And this is less technical, but another piece of advice that somebody gave me that really stuck with me is "The more transparent you become, the more universal you become." It has really encouraged me to open up and be more vulnerable in my songwriting. I got that advice pretty recently, and I think it particularly shows in one of the songs on my new album.
Have you ever heard a song and thought "I wish I'd written that"? What song was it? I think this all the time. My music taste is very eclectic. I listen to so many different artists. I'm always Shazamming songs on my iPhone when I go to stores and restaurants. I find a song and then I'm obsessed with it for a while. Right now it's "Just Give Me a Reason" by Pink and Nate Ruess. It reminds me of my music style -- it's piano based with a really cool beat behind it. I just wish I'd written it!

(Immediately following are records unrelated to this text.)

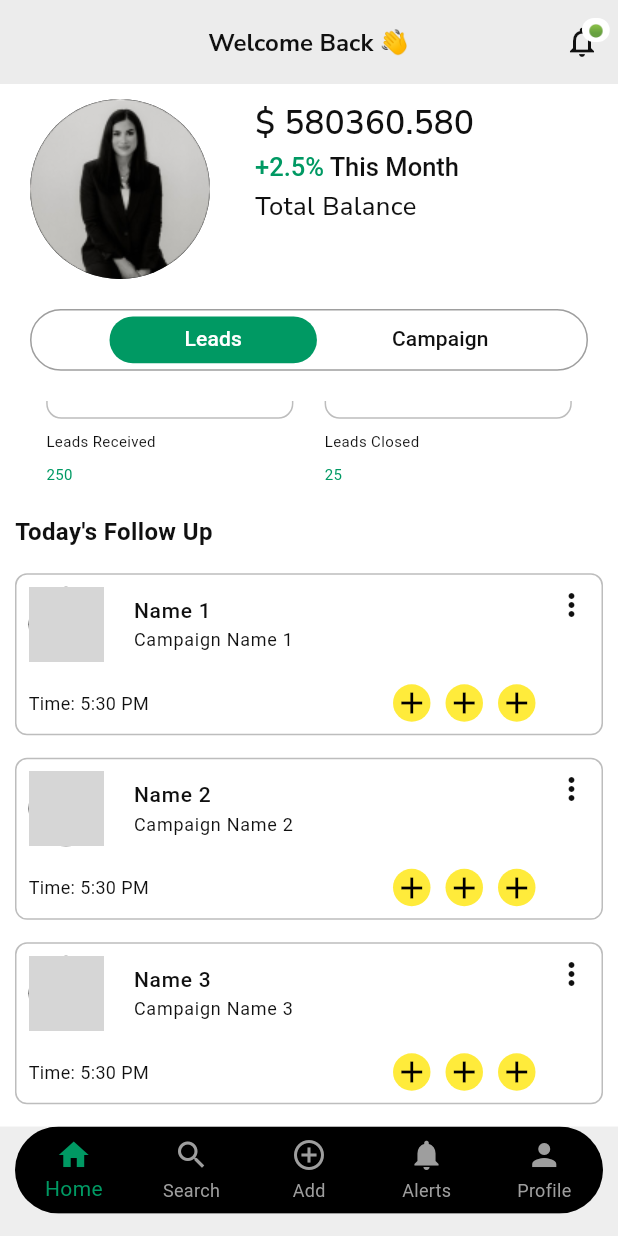
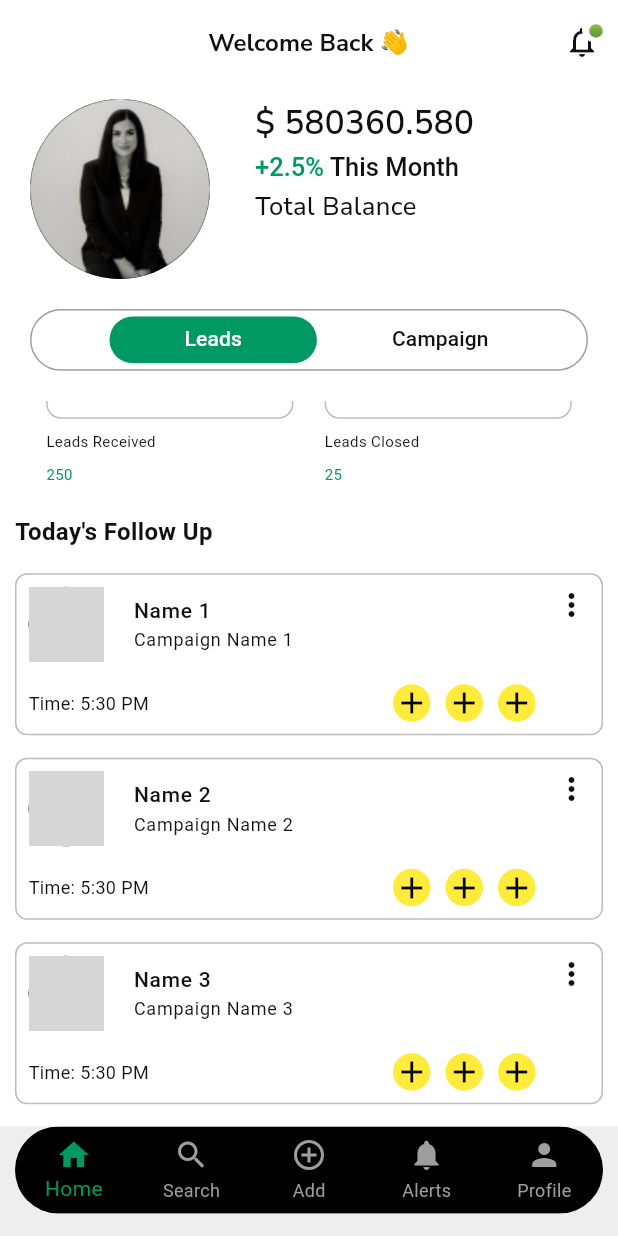
Before and after one commit to NiteshWarik23/crm_mobile_app, a Flutter app: the screen it shows after launch, scrolled down 443 dp, on a phone screen of 412 x 824 dp. Run offline on Flutter 3.47's test engine with Material 3 defaults, Android fonts, the phone set to English and light mode, and no system bars; our stand-ins replace dio, equatable, flutter_bloc, google_fonts; network calls fail; grey boxes are pictures that could not be loaded.

Commit message:
"Nitesh - Surface tint color added"

```diff
--- a/lib/core/utils/app_colors.dart
+++ b/lib/core/utils/app_colors.dart
@@ -21,6 +21,7 @@ abstract final class AppColors {
     onSecondary: AppColors.white1,
     surface: Colors.white,
     onSurface: AppColors.black1,
+    surfaceTint: Colors.transparent,
     error: Colors.white,
     onError: Colors.red,
   );
@@ -33,6 +34,7 @@ abstract final class AppColors {
     onSecondary: AppColors.black1,
     surface: AppColors.black1,
     onSurface: Colors.white,
+    surfaceTint: Colors.transparent,
     error: Colors.black,
     onError: AppColors.red1,
   );
--- a/lib/modules/dashboard/presentation/view/dashboard_header_view.dart
+++ b/lib/modules/dashboard/presentation/view/dashboard_header_view.dart
@@ -34,6 +34,7 @@ class _DashboardHeaderState extends State<DashboardHeader>
   Widget build(BuildContext context) {
     return Scaffold(
       appBar: AppBar(
+        surfaceTintColor: Colors.transparent,
         title: Text(
           'Welcome Back 👋',
           style:
```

What else do you think you'll have on your summer 2013 playlist? I've heard whispers that Katy Perry's new album is coming out this summer, and I don't know if that's true, but I really hope it is, because I'm really excited about it. Also, the new Big Time Rush album, which I'll get to hear all the time on tour this summer.
The Summer Break Tour sounds like so much fun, but it also sounds like you'll be crazy busy. When you get overwhelmed, what's your favorite way to relax? I've never been on a tour before, so in the days leading up to the tour, I can't sleep because I'm nervous, or I can't sleep because I'm excited. I really like getting lost in a book right before bed. I read as much as I possibly can right before I fall asleep, so the last thing in my mind is what's going on in the book, with the story and the characters. I think it's even better when it's something that's very different from my life, from a different time period especially, so I can just sort of be transported.
Since you love historical fiction, I have to ask: If you could go back in time and play a few songs for ANY historical figure, which one would you pick? I love this question. I read a lot of historical novels, especially about European history. I took AP European History and I just loved it so much. I wrote a research paper about Marie Antoinette for that class, so I'd probably choose her. Everyone thinks she's so frivolous, but I think she's very misunderstood.
What's on your summer reading list? I'm in the middle of reading The Great Gatsby, and I really like it so far. I don't know what I'm going to read next, so I'd love suggestions from people.
Thanks, Olivia. I hope you have a wonderful summer on tour! Thank you so much! If you see Olivia on the Summer Break Tour, say hi. She says, "It'll make my day." Catch her on TeenNick Top 10 all month long (Fridays at 10pm et, 7pm pt), and follow her on Twitter, Facebook, and Instagram. See her live on theSummer Break Tour, beginning June 21 in Los Angeles.